And so I awoke with a thirst for battle, but not a reckless battle, but one prepared beforehand, like a decisive encounter in a war. Hence the stages in my opening preparation, carried out on the morning of the game.Lev Polugayevsky, Grandmaster Preparation (Pergamon, 1981).
First I had to decide the question: should I play what I normally play, or should I try to surprise my opponent with my choice of opening? My second made his recommendations to me on both possibilities, and we began considering opening with the king's pawn. In its favour, apart from its surprise value, was the fact that afer 1. e4 Portisch feels much less confident...
"But if it should be a Lopez, what then?" I asked dubiously.
"Play the Italian Game!"
"But I never played it even as a child!"
"So much the better! Portisch plays only the variation with ...Bc5."
And I was shown a multitude of variations of primordial antiquity, which had been worked out taking Portisch’s games into account...
I hesitated, and was all ready to agree, when I suddenly sensed: this is no way to play!
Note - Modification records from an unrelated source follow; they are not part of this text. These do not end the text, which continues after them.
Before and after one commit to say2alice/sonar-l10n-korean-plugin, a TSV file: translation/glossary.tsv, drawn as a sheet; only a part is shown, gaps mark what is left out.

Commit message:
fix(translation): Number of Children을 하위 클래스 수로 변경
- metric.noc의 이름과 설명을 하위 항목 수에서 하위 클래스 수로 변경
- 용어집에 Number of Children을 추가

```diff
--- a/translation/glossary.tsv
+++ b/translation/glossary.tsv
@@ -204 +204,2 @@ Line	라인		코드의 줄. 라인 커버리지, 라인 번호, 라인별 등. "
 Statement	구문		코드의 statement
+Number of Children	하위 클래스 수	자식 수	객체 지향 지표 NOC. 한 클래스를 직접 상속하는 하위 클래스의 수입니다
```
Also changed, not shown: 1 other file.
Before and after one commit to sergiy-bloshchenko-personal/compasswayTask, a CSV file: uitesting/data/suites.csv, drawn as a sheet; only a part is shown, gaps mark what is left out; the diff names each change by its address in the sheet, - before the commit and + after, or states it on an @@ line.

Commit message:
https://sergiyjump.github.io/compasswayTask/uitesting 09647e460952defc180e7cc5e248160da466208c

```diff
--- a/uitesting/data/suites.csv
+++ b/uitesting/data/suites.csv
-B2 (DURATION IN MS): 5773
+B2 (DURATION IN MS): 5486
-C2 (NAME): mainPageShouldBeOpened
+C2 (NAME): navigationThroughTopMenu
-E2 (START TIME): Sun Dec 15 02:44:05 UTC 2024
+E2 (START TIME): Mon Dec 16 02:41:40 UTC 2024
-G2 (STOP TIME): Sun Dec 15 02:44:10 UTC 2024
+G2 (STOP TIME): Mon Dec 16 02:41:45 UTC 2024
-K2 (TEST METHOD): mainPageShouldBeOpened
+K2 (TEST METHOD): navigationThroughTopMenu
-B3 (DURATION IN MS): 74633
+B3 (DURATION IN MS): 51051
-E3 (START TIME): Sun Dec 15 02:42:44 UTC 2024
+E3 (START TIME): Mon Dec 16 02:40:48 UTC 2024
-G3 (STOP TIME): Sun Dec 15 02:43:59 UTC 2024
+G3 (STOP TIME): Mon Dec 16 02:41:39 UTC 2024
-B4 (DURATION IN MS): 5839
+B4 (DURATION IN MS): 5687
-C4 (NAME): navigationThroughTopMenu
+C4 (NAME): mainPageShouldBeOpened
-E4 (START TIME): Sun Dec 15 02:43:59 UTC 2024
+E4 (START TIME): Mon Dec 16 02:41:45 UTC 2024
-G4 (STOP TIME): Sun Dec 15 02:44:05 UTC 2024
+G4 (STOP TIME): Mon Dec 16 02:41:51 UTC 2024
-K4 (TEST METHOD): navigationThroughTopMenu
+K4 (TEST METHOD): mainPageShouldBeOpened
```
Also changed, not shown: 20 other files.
This is not the way to plan a decisive battle. After all, if I were to fail to gain an advantage from the opening, I would not forgive myself for having betrayed "my sort" of chess.
Horton-Kalaiyalahan, British Championship (Aberystwyth) 2014, round 11. Position after 13. e3-e4.
I had a disappointing time of it in Aberystwyth. Not that I was expecting to show up on the prize list or anything, but I'd hoped to give a decent account of myself, play a few titled players, maybe even have an influence on the championship by taking part in a crucial game and in the end I did none of these things.
None of these things except the last, since I did, in the end, in the last round, have a crucial influence on the women's championship.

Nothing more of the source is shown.